Trulia has been using Hadoop analytics and Spark in-memory overlays as its back-end systems for many years now, and both companies do a fair amount of storing of image data and various processing jobs on the Amazon Web Services public cloud. But for the moment, Zane Williamson, senior director of DevOps at Trulia, tells The Next Platform that the company runs its own Hadoop clusters, which come in various sizes and which do the daily number crunching as over 1 TB of data that comes from public records, listings, and user activities on its own site relating to homes. This data is diced and sliced and delivers personalized recommendations through the web, email, and messaging to buyers and is also used to provide assistance with sellers as they set the price for their homes.
Because this data is largely textual in nature, Trulia does not need massive Hadoop clusters, and Williamson says that Trulia has six clusters, which range in size from a dozen nodes at the smallest to 40 nodes at the largest. This is the typical size of Hadoop clusters in many enterprises today, and in this case the active dataset needed to do the matchmaking between buyers and sellers is only several hundred terabytes of aggregate capacity. (Both Zillow and Trulia have long since made the job of storing photos for properties being sold out onto the AWS cloud because supporting this in-house would be very expensive compared to what cloud providers charge.)

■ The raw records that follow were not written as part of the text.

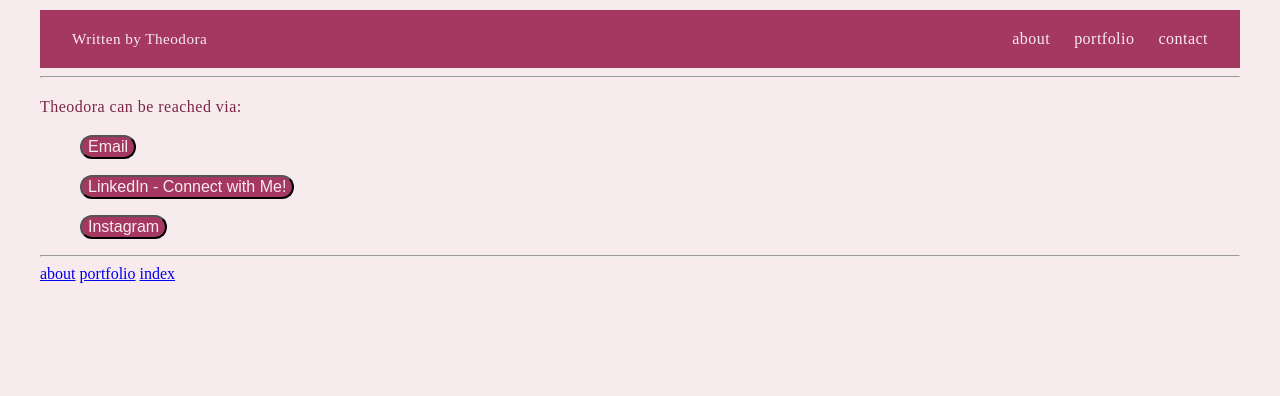
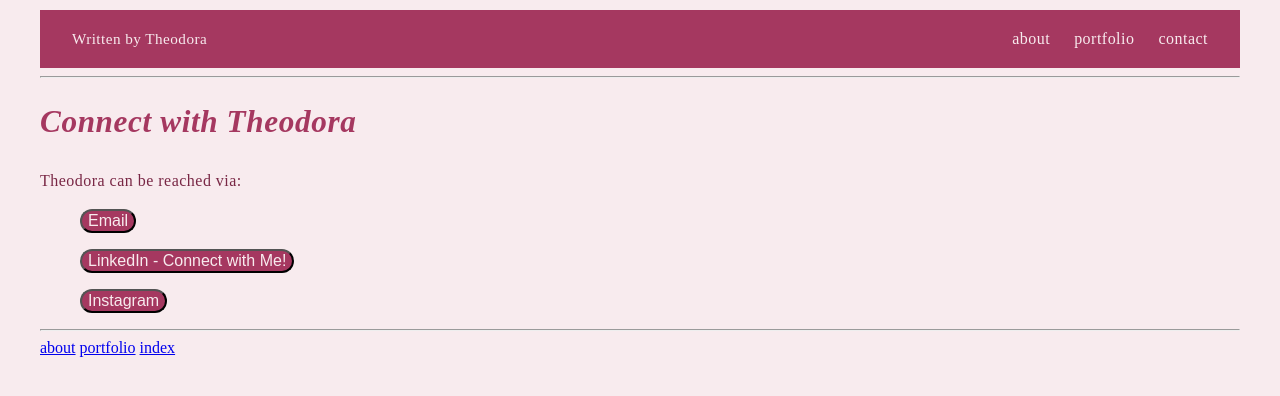
Before and after one commit to Theodoraboat/web-design-portfolio, a plain HTML site: page contact.html in a window 1280 px wide. Drawn offline with Linux system fonts and the light colour scheme.

Commit message:
Update contact.html

```diff
--- a/contact.html
+++ b/contact.html
@@ -17,6 +17,7 @@
 </nav>
 <hr>
 <main>
+<h1>Connect with Theodora</h1>
 <p>Theodora can be reached via:
 <ul><a href="mailto:duclariondiversity.unify@gmail.com">
 <button>Email</button>
```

The Trulia Hadoop clusters run Cloudera’s CDH commercial distribution, which has a certain amount of monitoring in it, but the Trulia techies, like many other Hadoop shops, cobbled together their own monitoring and management system to try to peer into the clusters when things go wrong – and things do indeed go wrong – to try to troubleshoot performance degradation and other issues. The management stack included the typical open source tools, such as the Ganglia and Nagios monitoring systems, which each do slightly different things, coupled to a Graphite visualization front end and a homegrown Python web interface. Using such tools as a foundation, Trulia built its own monitoring tool to gather metrics and monitor workflows to help cluster administrators figure out the causes of slowdowns in the production of information that needs to be pushed out to Trulia subscribers every day.
“Building and maintaining this monitoring stack was quite a time sink in terms of engineering resources, and it was not up our alley of expertise necessarily,” Williamson tells us. “It wasn’t providing us a real intimate view into the cluster, and we didn’t have quality of service or resource management, either. It ewas a pretty difficult setup to administer and scale.”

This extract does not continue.